Meditation is not so simple

I read today that meditation is a way of disconnecting ourselves from our habits, by distracting them with new habits.

I find that this description only applies to a Western vision, i.e. to what is known as the state of mindfulness. While meditation cannot be described as a solely spiritual dimension either, what interests me is that it can lead to a state of flow (where thoughts and actions flow together without constraint) or a state of cohesion (mainly focused on thoughts and how everything within our reach is connected). To find out more, read Jorn Betting's excellent article on holotropism.

From an autistic point of view, I know that habits are much more complicated than controlling a given behaviour, such as walking or riding an elephant. Javier Benacer and Jose Ignacio Murillo describe habits as non-conscious actions that guide or enhance conscious actions.

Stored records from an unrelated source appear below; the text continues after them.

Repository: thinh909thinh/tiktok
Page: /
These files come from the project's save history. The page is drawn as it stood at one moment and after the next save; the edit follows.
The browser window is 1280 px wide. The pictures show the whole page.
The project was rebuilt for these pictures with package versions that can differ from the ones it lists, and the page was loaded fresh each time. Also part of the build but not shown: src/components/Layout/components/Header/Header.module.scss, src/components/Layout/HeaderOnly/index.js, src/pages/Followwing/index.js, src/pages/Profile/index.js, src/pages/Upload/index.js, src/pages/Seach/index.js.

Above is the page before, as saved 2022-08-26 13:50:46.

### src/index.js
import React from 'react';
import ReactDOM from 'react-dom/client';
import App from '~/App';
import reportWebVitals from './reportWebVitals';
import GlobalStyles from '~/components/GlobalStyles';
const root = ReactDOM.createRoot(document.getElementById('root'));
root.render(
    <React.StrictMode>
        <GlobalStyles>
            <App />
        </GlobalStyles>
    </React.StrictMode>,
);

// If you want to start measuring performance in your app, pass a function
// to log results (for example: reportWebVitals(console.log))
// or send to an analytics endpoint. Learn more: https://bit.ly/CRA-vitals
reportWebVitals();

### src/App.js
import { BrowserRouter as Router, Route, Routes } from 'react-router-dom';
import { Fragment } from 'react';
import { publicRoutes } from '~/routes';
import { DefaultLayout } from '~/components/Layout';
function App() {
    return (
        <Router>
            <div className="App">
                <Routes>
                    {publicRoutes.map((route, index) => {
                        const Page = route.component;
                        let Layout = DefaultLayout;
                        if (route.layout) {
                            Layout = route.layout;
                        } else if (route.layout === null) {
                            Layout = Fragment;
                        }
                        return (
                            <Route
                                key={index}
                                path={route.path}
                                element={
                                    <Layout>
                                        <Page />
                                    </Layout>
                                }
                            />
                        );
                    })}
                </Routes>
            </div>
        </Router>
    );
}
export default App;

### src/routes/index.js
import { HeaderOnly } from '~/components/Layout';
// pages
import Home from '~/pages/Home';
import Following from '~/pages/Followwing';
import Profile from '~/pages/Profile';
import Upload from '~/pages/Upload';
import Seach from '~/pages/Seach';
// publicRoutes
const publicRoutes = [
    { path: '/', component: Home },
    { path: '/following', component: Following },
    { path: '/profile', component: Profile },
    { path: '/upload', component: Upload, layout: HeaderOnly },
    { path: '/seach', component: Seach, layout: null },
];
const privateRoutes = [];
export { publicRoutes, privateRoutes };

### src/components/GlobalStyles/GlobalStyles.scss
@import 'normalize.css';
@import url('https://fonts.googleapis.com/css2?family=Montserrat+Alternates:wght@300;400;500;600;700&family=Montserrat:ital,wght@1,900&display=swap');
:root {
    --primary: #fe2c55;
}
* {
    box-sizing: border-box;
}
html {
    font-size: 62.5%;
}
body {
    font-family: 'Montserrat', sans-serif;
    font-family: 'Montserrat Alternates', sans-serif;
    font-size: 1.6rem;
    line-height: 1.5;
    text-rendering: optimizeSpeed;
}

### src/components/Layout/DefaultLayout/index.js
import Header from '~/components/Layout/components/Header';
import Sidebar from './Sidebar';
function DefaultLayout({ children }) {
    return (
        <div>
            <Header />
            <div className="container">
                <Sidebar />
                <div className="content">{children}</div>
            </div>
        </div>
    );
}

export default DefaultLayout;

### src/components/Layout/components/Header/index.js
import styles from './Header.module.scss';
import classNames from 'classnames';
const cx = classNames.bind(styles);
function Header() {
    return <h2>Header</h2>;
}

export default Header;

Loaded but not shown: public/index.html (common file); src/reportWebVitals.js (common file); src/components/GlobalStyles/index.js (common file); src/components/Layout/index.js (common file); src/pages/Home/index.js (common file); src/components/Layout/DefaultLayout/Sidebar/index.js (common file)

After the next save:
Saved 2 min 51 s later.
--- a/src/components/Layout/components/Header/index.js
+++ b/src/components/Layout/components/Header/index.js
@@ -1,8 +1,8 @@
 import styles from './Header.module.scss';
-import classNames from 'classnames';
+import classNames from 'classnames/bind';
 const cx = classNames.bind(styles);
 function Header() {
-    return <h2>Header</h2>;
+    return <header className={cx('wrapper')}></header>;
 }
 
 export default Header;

Most habits are acquired through the repetitive performance of tasks, and a parallel can easily be drawn with long-term memory. In simple terms, a reflex is a kind of habit, but no 'brain' neurons are needed to trigger it; it simply passes through the spinal cord. Emotions, once considered innate, are sometimes not so diverse in some people. Some even describe them as mainly acquired.

The way in which autistic people sometimes perceive their environment also shows that sensations can be reinforced (or attenuated) by habits. Some of us experience sound or touch as pain, which is described as a tuning mechanism that does not de-amplify our sensitive system.

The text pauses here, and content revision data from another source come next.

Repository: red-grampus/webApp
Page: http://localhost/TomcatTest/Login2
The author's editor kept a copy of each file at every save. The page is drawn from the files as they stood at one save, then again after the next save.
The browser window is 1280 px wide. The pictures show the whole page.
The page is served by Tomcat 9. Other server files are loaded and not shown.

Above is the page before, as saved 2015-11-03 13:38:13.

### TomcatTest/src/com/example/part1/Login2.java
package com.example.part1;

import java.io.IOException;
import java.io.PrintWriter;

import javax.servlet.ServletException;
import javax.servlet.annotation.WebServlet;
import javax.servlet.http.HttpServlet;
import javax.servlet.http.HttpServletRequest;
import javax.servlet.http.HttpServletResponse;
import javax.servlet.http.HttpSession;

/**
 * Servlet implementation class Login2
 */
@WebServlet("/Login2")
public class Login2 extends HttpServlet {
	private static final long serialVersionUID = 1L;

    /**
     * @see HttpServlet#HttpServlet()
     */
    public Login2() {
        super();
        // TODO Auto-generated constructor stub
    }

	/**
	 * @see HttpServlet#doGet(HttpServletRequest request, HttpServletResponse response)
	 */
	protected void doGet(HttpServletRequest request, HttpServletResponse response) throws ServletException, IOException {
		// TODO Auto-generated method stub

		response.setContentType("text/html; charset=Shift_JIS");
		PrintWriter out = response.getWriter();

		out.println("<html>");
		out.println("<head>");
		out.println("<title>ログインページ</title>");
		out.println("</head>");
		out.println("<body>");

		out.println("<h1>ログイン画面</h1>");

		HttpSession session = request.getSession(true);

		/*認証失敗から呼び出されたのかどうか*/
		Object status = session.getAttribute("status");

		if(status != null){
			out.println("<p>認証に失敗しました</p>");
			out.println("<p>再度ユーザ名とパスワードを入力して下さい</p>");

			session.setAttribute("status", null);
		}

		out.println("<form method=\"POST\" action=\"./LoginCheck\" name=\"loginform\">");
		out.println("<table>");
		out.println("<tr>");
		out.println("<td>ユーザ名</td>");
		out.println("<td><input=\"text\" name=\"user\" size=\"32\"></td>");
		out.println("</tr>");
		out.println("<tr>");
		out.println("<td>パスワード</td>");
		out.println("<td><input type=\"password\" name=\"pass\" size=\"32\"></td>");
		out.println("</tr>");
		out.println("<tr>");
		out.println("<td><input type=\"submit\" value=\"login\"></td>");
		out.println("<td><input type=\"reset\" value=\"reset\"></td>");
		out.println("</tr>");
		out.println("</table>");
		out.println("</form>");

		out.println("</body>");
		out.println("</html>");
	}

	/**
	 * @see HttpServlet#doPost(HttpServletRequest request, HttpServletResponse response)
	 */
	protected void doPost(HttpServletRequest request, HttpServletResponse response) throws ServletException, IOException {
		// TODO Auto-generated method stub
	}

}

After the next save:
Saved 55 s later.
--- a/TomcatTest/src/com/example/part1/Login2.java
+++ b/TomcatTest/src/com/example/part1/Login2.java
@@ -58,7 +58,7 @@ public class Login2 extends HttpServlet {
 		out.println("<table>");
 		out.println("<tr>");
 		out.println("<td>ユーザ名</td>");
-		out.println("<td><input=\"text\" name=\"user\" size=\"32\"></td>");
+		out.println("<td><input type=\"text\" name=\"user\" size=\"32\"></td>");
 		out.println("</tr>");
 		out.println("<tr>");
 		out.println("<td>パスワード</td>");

So unless someone meditates with a strobe light, heavy metal music and a cannon firing tennis balls, we're unlikely to 'replace' our habits! As a runner, after half an hour I finally start to free my mind. Unsurprisingly, running becomes less tiring after this limit.